WORK TASK
Reproduce the records below in full and exactly, without their images.

----

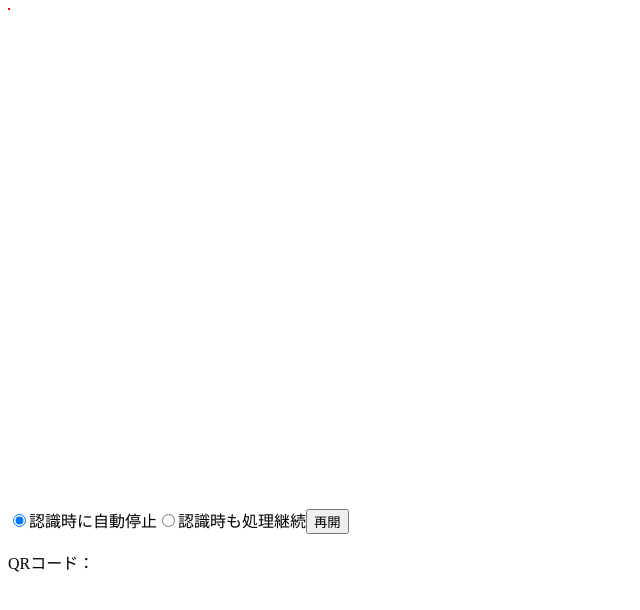
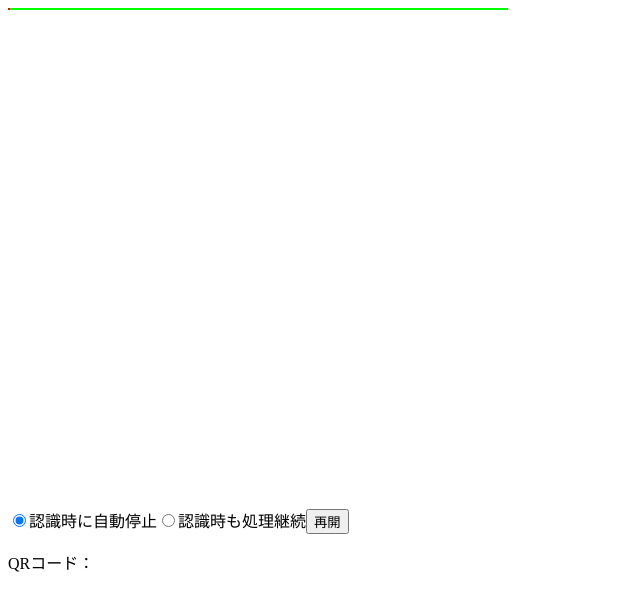
Before and after one commit to murasuke/qr-reader-react, a React (Create React App) app: page / in a window 1280 px wide. Shown: the top 610 px of the page, without its empty margins (0-640 px from the left). Built offline with nearby package versions, Linux system fonts and the light colour scheme.

Commit message:
add qr scaner bar, but UI is unsteady

```diff
--- a/src/QRReader.tsx
+++ b/src/QRReader.tsx
@@ -1,5 +1,5 @@
 import React, { useState, useEffect, useRef } from 'react';
-import styled from 'styled-components';
+import styled, { keyframes} from 'styled-components';
 import jsqr, { QRCode } from 'jsqr';
 export type { QRCode } from 'jsqr';
 
@@ -42,6 +42,20 @@ const OverlayDiv = styled.div<OverlayPosition>`
   left  : ${(props) => props.left}px;
   width : ${(props) => props.width}px;
   height: ${(props) => props.height}px;
+`;
+
+const QRScanerFrames = keyframes`
+  from {
+    height: 0px;
+  }
+  to {
+    height: 500px;
+  }
+`;
+
+const QRScanerBar = styled.div`
+  animation: ${QRScanerFrames} infinite  2s alternate both ease-in-out;
+  border: 1px solid #0F0;
 `;
 
 
@@ -109,6 +123,7 @@ const QRReader: React.FC<QRReaderProps> = (props) => {
     <RelativeWrapperDiv {...props}>
       <VideoArea ref={video}></VideoArea>
       <OverlayDiv {...overlay}></OverlayDiv>
+      <QRScanerBar></QRScanerBar>
     </RelativeWrapperDiv>
   );
 }
```
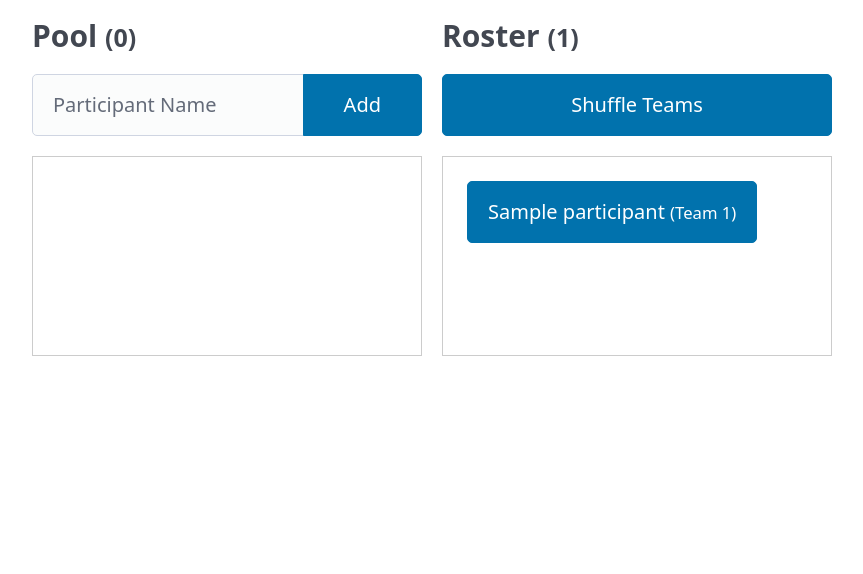
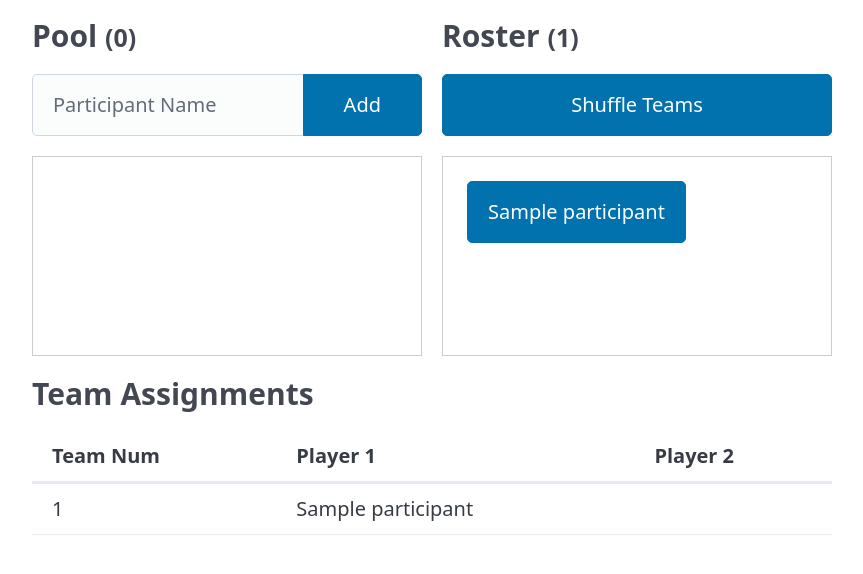
Before and after one commit to litdream/roaster-shuffle, a Flask app: page /event/1 in a window 1280 px wide. Shown: the part 202-776 px from the top of the page, without its empty margins (208-1071 px from the left). Run offline with Flask 3, Linux system fonts and the light colour scheme; tables that the repository leaves empty hold one stand-in row (values such as "Sample post"); some libraries are stand-ins or nearby versions.

Commit message:
Team roaster and shuffle output implemented.

```diff
--- a/app.py
+++ b/app.py
@@ -43,7 +43,19 @@ def event_dashboard(event_id):
     event = Event.query.get_or_404(event_id)
     pool = [p for p in event.participants if p.status == 'pool']
     roster = [p for p in event.participants if p.status == 'roster']
-    return render_template('event.html', event=event, pool=pool, roster=roster)
+
+    # Group by team_id
+    teams = {}
+    for p in roster:
+        if p.team_id:
+            if p.team_id not in teams:
+                teams[p.team_id] = []
+            teams[p.team_id].append(p)
+
+    # Sort teams by team_id
+    sorted_teams = dict(sorted(teams.items()))
+
+    return render_template('event.html', event=event, pool=pool, roster=roster, teams=sorted_teams)
 
 @app.route('/event/<int:event_id>/register', methods=['POST'])
 def register_participant(event_id):
--- a/templates/event.html
+++ b/templates/event.html
@@ -50,11 +50,34 @@
                     hx-target="body"
                     class="participant-btn primary">
                     {{ p.name }}
-                    {% if p.team_id %}<small>(Team {{ p.team_id }})</small>{% endif %}
                 </button>
             {% endfor %}
         </div>
     </section>
 </div>
 
+{% if teams %}
+<section>
+    <h3>Team Assignments</h3>
+    <table>
+        <thead>
+            <tr>
+                <th>Team Num</th>
+                <th>Player 1</th>
+                <th>Player 2</th>
+            </tr>
+        </thead>
+        <tbody>
+            {% for team_id, members in teams.items() %}
+            <tr>
+                <td>{{ team_id }}</td>
+                <td>{{ members[0].name if members|length > 0 else '' }}</td>
+                <td>{{ members[1].name if members|length > 1 else '' }}</td>
+            </tr>
+            {% endfor %}
+        </tbody>
+    </table>
+</section>
+{% endif %}
+
 {% endblock %}
--- a/test_app.py
+++ b/test_app.py
@@ -48,7 +48,10 @@ def test_full_flow(client):
         assert roster_count == 4
 
     # 4. Shuffle (Form Teams)
-    client.post(f'/event/{event_id}/shuffle', follow_redirects=True)
+    response = client.post(f'/event/{event_id}/shuffle', follow_redirects=True)
+    assert b'Team Assignments' in response.data
+    assert b'Player 1' in response.data
+    assert b'Player 2' in response.data
 
     with app.app_context():
         # Verify teams
```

----

EXERCISE SOLUTION
Before and after one commit to murasuke/qr-reader-react, a React (Create React App) app: page / in a window 1280 px wide. Shown: the top 610 px of the page, without its empty margins (0-640 px from the left). Built offline with nearby package versions, Linux system fonts and the light colour scheme.

Commit message:
add qr scaner bar, but UI is unsteady

```diff
--- a/src/QRReader.tsx
+++ b/src/QRReader.tsx
@@ -1,5 +1,5 @@
 import React, { useState, useEffect, useRef } from 'react';
-import styled from 'styled-components';
+import styled, { keyframes} from 'styled-components';
 import jsqr, { QRCode } from 'jsqr';
 export type { QRCode } from 'jsqr';
 
@@ -42,6 +42,20 @@ const OverlayDiv = styled.div<OverlayPosition>`
   left  : ${(props) => props.left}px;
   width : ${(props) => props.width}px;
   height: ${(props) => props.height}px;
+`;
+
+const QRScanerFrames = keyframes`
+  from {
+    height: 0px;
+  }
+  to {
+    height: 500px;
+  }
+`;
+
+const QRScanerBar = styled.div`
+  animation: ${QRScanerFrames} infinite  2s alternate both ease-in-out;
+  border: 1px solid #0F0;
 `;
 
 
@@ -109,6 +123,7 @@ const QRReader: React.FC<QRReaderProps> = (props) => {
     <RelativeWrapperDiv {...props}>
       <VideoArea ref={video}></VideoArea>
       <OverlayDiv {...overlay}></OverlayDiv>
+      <QRScanerBar></QRScanerBar>
     </RelativeWrapperDiv>
   );
 }
```
Before and after one commit to litdream/roaster-shuffle, a Flask app: page /event/1 in a window 1280 px wide. Shown: the part 202-776 px from the top of the page, without its empty margins (208-1071 px from the left). Run offline with Flask 3, Linux system fonts and the light colour scheme; tables that the repository leaves empty hold one stand-in row (values such as "Sample post"); some libraries are stand-ins or nearby versions.

Commit message:
Team roaster and shuffle output implemented.

```diff
--- a/app.py
+++ b/app.py
@@ -43,7 +43,19 @@ def event_dashboard(event_id):
     event = Event.query.get_or_404(event_id)
     pool = [p for p in event.participants if p.status == 'pool']
     roster = [p for p in event.participants if p.status == 'roster']
-    return render_template('event.html', event=event, pool=pool, roster=roster)
+
+    # Group by team_id
+    teams = {}
+    for p in roster:
+        if p.team_id:
+            if p.team_id not in teams:
+                teams[p.team_id] = []
+            teams[p.team_id].append(p)
+
+    # Sort teams by team_id
+    sorted_teams = dict(sorted(teams.items()))
+
+    return render_template('event.html', event=event, pool=pool, roster=roster, teams=sorted_teams)
 
 @app.route('/event/<int:event_id>/register', methods=['POST'])
 def register_participant(event_id):
--- a/templates/event.html
+++ b/templates/event.html
@@ -50,11 +50,34 @@
                     hx-target="body"
                     class="participant-btn primary">
                     {{ p.name }}
-                    {% if p.team_id %}<small>(Team {{ p.team_id }})</small>{% endif %}
                 </button>
             {% endfor %}
         </div>
     </section>
 </div>
 
+{% if teams %}
+<section>
+    <h3>Team Assignments</h3>
+    <table>
+        <thead>
+            <tr>
+                <th>Team Num</th>
+                <th>Player 1</th>
+                <th>Player 2</th>
+            </tr>
+        </thead>
+        <tbody>
+            {% for team_id, members in teams.items() %}
+            <tr>
+                <td>{{ team_id }}</td>
+                <td>{{ members[0].name if members|length > 0 else '' }}</td>
+                <td>{{ members[1].name if members|length > 1 else '' }}</td>
+            </tr>
+            {% endfor %}
+        </tbody>
+    </table>
+</section>
+{% endif %}
+
 {% endblock %}
--- a/test_app.py
+++ b/test_app.py
@@ -48,7 +48,10 @@ def test_full_flow(client):
         assert roster_count == 4
 
     # 4. Shuffle (Form Teams)
-    client.post(f'/event/{event_id}/shuffle', follow_redirects=True)
+    response = client.post(f'/event/{event_id}/shuffle', follow_redirects=True)
+    assert b'Team Assignments' in response.data
+    assert b'Player 1' in response.data
+    assert b'Player 2' in response.data
 
     with app.app_context():
         # Verify teams
```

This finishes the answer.